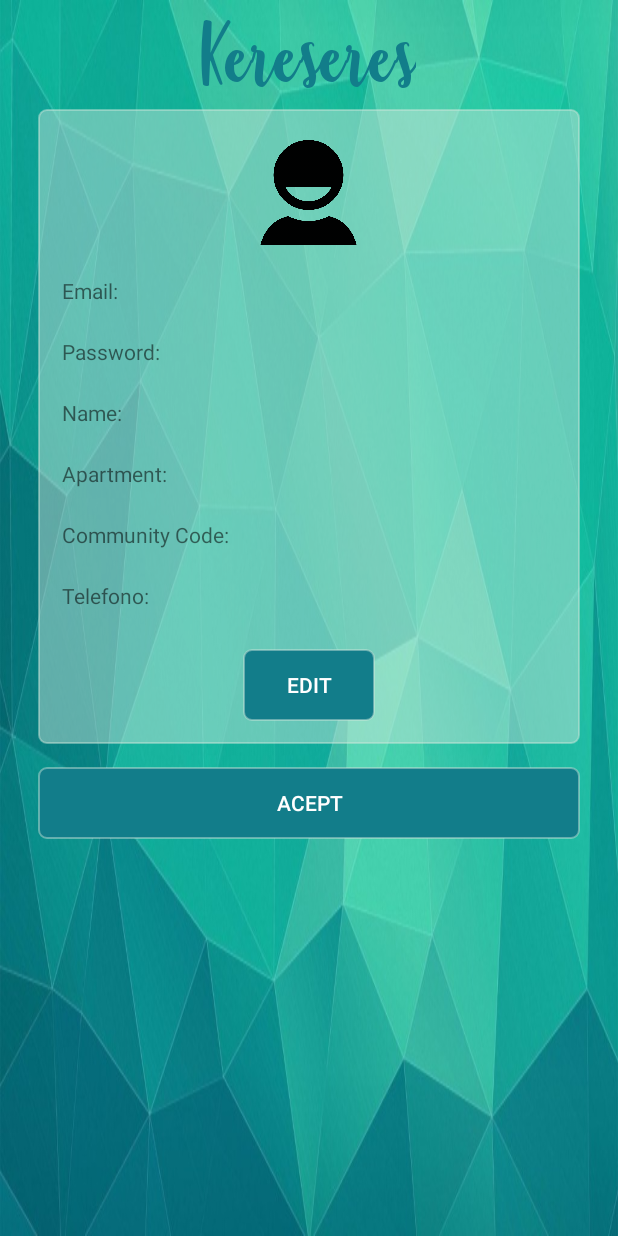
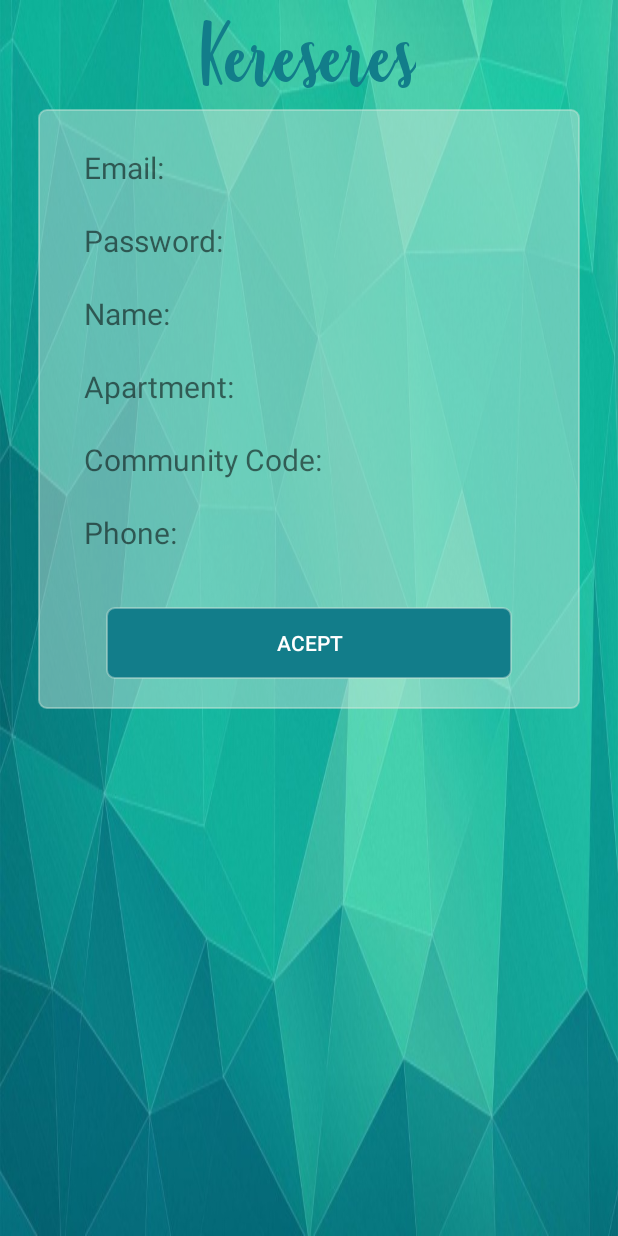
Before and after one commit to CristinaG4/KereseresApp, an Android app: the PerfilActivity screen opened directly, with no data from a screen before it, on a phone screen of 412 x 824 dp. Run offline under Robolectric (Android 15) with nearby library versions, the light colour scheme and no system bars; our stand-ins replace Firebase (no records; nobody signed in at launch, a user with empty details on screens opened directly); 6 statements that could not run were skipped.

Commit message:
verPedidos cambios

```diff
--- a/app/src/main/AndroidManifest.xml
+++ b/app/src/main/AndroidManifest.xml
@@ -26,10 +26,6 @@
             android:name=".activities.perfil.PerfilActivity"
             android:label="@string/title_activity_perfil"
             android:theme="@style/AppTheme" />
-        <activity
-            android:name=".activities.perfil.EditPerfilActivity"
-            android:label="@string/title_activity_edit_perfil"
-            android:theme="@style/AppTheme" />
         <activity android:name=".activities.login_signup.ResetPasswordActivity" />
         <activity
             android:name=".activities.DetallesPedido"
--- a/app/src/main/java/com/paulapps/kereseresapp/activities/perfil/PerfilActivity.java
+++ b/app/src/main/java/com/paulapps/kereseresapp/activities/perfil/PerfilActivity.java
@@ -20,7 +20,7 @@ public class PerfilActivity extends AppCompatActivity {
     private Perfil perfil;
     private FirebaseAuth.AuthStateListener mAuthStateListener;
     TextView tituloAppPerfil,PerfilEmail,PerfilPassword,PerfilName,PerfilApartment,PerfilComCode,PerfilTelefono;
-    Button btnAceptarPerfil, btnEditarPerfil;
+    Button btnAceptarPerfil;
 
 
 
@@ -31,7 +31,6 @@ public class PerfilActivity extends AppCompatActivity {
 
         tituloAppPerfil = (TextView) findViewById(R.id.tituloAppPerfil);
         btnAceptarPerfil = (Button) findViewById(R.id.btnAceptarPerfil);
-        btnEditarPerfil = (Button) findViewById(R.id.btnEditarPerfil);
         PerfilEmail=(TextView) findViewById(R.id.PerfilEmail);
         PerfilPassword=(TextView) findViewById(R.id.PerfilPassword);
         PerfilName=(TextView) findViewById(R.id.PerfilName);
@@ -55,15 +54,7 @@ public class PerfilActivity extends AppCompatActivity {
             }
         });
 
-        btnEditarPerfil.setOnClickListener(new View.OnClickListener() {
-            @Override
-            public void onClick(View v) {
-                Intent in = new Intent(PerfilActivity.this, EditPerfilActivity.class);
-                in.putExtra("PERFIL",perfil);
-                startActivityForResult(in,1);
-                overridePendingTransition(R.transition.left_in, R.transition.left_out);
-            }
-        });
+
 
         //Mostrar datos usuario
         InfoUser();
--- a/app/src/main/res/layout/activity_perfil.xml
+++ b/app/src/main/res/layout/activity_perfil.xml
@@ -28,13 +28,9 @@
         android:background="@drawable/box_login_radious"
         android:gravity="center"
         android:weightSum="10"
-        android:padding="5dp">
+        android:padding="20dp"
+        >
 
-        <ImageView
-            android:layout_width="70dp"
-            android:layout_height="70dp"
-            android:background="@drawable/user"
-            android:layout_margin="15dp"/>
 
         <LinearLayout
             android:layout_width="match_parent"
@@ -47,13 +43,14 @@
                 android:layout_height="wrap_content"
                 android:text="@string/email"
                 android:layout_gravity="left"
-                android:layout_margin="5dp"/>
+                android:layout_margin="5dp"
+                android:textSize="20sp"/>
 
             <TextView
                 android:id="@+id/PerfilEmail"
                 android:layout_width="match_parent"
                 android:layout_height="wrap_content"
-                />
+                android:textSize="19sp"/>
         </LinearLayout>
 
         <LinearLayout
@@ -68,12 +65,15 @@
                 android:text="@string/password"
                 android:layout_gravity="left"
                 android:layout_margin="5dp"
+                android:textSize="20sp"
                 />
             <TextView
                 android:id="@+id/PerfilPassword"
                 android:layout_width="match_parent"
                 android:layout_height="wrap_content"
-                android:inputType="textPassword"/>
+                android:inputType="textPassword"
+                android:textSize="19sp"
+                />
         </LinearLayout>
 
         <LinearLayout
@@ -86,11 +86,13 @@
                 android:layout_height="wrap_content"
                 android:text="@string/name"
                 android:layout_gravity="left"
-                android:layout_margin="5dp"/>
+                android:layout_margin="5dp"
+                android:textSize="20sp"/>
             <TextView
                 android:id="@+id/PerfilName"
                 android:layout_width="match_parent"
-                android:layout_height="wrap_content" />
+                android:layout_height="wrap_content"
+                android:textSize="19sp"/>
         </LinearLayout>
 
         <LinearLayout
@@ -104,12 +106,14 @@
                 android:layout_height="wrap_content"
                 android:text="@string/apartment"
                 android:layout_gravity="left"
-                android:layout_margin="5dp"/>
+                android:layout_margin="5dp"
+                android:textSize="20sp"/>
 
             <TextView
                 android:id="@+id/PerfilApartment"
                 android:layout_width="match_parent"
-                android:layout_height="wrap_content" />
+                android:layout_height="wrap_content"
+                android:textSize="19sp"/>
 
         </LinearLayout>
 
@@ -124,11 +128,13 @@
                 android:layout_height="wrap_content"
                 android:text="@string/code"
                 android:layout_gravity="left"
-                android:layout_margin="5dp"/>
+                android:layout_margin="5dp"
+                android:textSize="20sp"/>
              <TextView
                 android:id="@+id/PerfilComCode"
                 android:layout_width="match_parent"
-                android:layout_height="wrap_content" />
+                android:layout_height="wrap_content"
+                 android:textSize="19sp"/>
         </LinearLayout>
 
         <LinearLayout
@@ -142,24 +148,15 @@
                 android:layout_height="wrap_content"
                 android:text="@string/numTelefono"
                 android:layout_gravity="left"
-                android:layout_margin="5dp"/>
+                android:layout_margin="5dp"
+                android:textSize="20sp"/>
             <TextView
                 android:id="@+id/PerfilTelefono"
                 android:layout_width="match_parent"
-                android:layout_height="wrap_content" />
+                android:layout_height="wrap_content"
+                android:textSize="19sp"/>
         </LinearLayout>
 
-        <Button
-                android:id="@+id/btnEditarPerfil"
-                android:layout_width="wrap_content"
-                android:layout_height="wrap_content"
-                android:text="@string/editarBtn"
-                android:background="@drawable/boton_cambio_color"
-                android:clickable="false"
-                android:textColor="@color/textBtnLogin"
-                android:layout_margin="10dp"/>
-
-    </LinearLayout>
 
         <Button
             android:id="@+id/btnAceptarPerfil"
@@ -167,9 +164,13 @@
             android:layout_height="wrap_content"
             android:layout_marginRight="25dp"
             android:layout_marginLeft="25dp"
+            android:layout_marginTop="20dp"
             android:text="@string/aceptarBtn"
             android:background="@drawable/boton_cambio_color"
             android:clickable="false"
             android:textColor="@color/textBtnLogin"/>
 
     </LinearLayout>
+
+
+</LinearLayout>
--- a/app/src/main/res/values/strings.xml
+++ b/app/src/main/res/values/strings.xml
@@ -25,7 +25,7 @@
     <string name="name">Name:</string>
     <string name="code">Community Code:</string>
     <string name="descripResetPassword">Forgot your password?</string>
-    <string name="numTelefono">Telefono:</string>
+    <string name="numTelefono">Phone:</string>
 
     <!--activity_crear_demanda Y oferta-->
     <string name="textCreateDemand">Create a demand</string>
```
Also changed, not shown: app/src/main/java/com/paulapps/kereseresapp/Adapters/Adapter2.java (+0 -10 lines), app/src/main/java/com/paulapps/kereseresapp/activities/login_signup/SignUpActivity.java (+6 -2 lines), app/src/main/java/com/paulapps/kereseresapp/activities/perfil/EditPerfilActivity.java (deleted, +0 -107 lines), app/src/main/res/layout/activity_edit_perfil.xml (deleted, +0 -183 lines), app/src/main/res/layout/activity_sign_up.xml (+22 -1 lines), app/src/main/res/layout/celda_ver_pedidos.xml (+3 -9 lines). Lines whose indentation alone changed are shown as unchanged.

::::

§ **Required work**
Can you retype every record above exactly, leaving out the pictures?

§ **Exercise response**
Before and after one commit to CristinaG4/KereseresApp, an Android app: the PerfilActivity screen opened directly, with no data from a screen before it, on a phone screen of 412 x 824 dp. Run offline under Robolectric (Android 15) with nearby library versions, the light colour scheme and no system bars; our stand-ins replace Firebase (no records; nobody signed in at launch, a user with empty details on screens opened directly); 6 statements that could not run were skipped.

Commit message:
verPedidos cambios

```diff
--- a/app/src/main/AndroidManifest.xml
+++ b/app/src/main/AndroidManifest.xml
@@ -26,10 +26,6 @@
             android:name=".activities.perfil.PerfilActivity"
             android:label="@string/title_activity_perfil"
             android:theme="@style/AppTheme" />
-        <activity
-            android:name=".activities.perfil.EditPerfilActivity"
-            android:label="@string/title_activity_edit_perfil"
-            android:theme="@style/AppTheme" />
         <activity android:name=".activities.login_signup.ResetPasswordActivity" />
         <activity
             android:name=".activities.DetallesPedido"
--- a/app/src/main/java/com/paulapps/kereseresapp/activities/perfil/PerfilActivity.java
+++ b/app/src/main/java/com/paulapps/kereseresapp/activities/perfil/PerfilActivity.java
@@ -20,7 +20,7 @@ public class PerfilActivity extends AppCompatActivity {
     private Perfil perfil;
     private FirebaseAuth.AuthStateListener mAuthStateListener;
     TextView tituloAppPerfil,PerfilEmail,PerfilPassword,PerfilName,PerfilApartment,PerfilComCode,PerfilTelefono;
-    Button btnAceptarPerfil, btnEditarPerfil;
+    Button btnAceptarPerfil;
 
 
 
@@ -31,7 +31,6 @@ public class PerfilActivity extends AppCompatActivity {
 
         tituloAppPerfil = (TextView) findViewById(R.id.tituloAppPerfil);
         btnAceptarPerfil = (Button) findViewById(R.id.btnAceptarPerfil);
-        btnEditarPerfil = (Button) findViewById(R.id.btnEditarPerfil);
         PerfilEmail=(TextView) findViewById(R.id.PerfilEmail);
         PerfilPassword=(TextView) findViewById(R.id.PerfilPassword);
         PerfilName=(TextView) findViewById(R.id.PerfilName);
@@ -55,15 +54,7 @@ public class PerfilActivity extends AppCompatActivity {
             }
         });
 
-        btnEditarPerfil.setOnClickListener(new View.OnClickListener() {
-            @Override
-            public void onClick(View v) {
-                Intent in = new Intent(PerfilActivity.this, EditPerfilActivity.class);
-                in.putExtra("PERFIL",perfil);
-                startActivityForResult(in,1);
-                overridePendingTransition(R.transition.left_in, R.transition.left_out);
-            }
-        });
+
 
         //Mostrar datos usuario
         InfoUser();
--- a/app/src/main/res/layout/activity_perfil.xml
+++ b/app/src/main/res/layout/activity_perfil.xml
@@ -28,13 +28,9 @@
         android:background="@drawable/box_login_radious"
         android:gravity="center"
         android:weightSum="10"
-        android:padding="5dp">
+        android:padding="20dp"
+        >
 
-        <ImageView
-            android:layout_width="70dp"
-            android:layout_height="70dp"
-            android:background="@drawable/user"
-            android:layout_margin="15dp"/>
 
         <LinearLayout
             android:layout_width="match_parent"
@@ -47,13 +43,14 @@
                 android:layout_height="wrap_content"
                 android:text="@string/email"
                 android:layout_gravity="left"
-                android:layout_margin="5dp"/>
+                android:layout_margin="5dp"
+                android:textSize="20sp"/>
 
             <TextView
                 android:id="@+id/PerfilEmail"
                 android:layout_width="match_parent"
                 android:layout_height="wrap_content"
-                />
+                android:textSize="19sp"/>
         </LinearLayout>
 
         <LinearLayout
@@ -68,12 +65,15 @@
                 android:text="@string/password"
                 android:layout_gravity="left"
                 android:layout_margin="5dp"
+                android:textSize="20sp"
                 />
             <TextView
                 android:id="@+id/PerfilPassword"
                 android:layout_width="match_parent"
                 android:layout_height="wrap_content"
-                android:inputType="textPassword"/>
+                android:inputType="textPassword"
+                android:textSize="19sp"
+                />
         </LinearLayout>
 
         <LinearLayout
@@ -86,11 +86,13 @@
                 android:layout_height="wrap_content"
                 android:text="@string/name"
                 android:layout_gravity="left"
-                android:layout_margin="5dp"/>
+                android:layout_margin="5dp"
+                android:textSize="20sp"/>
             <TextView
                 android:id="@+id/PerfilName"
                 android:layout_width="match_parent"
-                android:layout_height="wrap_content" />
+                android:layout_height="wrap_content"
+                android:textSize="19sp"/>
         </LinearLayout>
 
         <LinearLayout
@@ -104,12 +106,14 @@
                 android:layout_height="wrap_content"
                 android:text="@string/apartment"
                 android:layout_gravity="left"
-                android:layout_margin="5dp"/>
+                android:layout_margin="5dp"
+                android:textSize="20sp"/>
 
             <TextView
                 android:id="@+id/PerfilApartment"
                 android:layout_width="match_parent"
-                android:layout_height="wrap_content" />
+                android:layout_height="wrap_content"
+                android:textSize="19sp"/>
 
         </LinearLayout>
 
@@ -124,11 +128,13 @@
                 android:layout_height="wrap_content"
                 android:text="@string/code"
                 android:layout_gravity="left"
-                android:layout_margin="5dp"/>
+                android:layout_margin="5dp"
+                android:textSize="20sp"/>
              <TextView
                 android:id="@+id/PerfilComCode"
                 android:layout_width="match_parent"
-                android:layout_height="wrap_content" />
+                android:layout_height="wrap_content"
+                 android:textSize="19sp"/>
         </LinearLayout>
 
         <LinearLayout
@@ -142,24 +148,15 @@
                 android:layout_height="wrap_content"
                 android:text="@string/numTelefono"
                 android:layout_gravity="left"
-                android:layout_margin="5dp"/>
+                android:layout_margin="5dp"
+                android:textSize="20sp"/>
             <TextView
                 android:id="@+id/PerfilTelefono"
                 android:layout_width="match_parent"
-                android:layout_height="wrap_content" />
+                android:layout_height="wrap_content"
+                android:textSize="19sp"/>
         </LinearLayout>
 
-        <Button
-                android:id="@+id/btnEditarPerfil"
-                android:layout_width="wrap_content"
-                android:layout_height="wrap_content"
-                android:text="@string/editarBtn"
-                android:background="@drawable/boton_cambio_color"
-                android:clickable="false"
-                android:textColor="@color/textBtnLogin"
-                android:layout_margin="10dp"/>
-
-    </LinearLayout>
 
         <Button
             android:id="@+id/btnAceptarPerfil"
@@ -167,9 +164,13 @@
             android:layout_height="wrap_content"
             android:layout_marginRight="25dp"
             android:layout_marginLeft="25dp"
+            android:layout_marginTop="20dp"
             android:text="@string/aceptarBtn"
             android:background="@drawable/boton_cambio_color"
             android:clickable="false"
             android:textColor="@color/textBtnLogin"/>
 
     </LinearLayout>
+
+
+</LinearLayout>
--- a/app/src/main/res/values/strings.xml
+++ b/app/src/main/res/values/strings.xml
@@ -25,7 +25,7 @@
     <string name="name">Name:</string>
     <string name="code">Community Code:</string>
     <string name="descripResetPassword">Forgot your password?</string>
-    <string name="numTelefono">Telefono:</string>
+    <string name="numTelefono">Phone:</string>
 
     <!--activity_crear_demanda Y oferta-->
     <string name="textCreateDemand">Create a demand</string>
```
Also changed, not shown: app/src/main/java/com/paulapps/kereseresapp/Adapters/Adapter2.java (+0 -10 lines), app/src/main/java/com/paulapps/kereseresapp/activities/login_signup/SignUpActivity.java (+6 -2 lines), app/src/main/java/com/paulapps/kereseresapp/activities/perfil/EditPerfilActivity.java (deleted, +0 -107 lines), app/src/main/res/layout/activity_edit_perfil.xml (deleted, +0 -183 lines), app/src/main/res/layout/activity_sign_up.xml (+22 -1 lines), app/src/main/res/layout/celda_ver_pedidos.xml (+3 -9 lines). Lines whose indentation alone changed are shown as unchanged.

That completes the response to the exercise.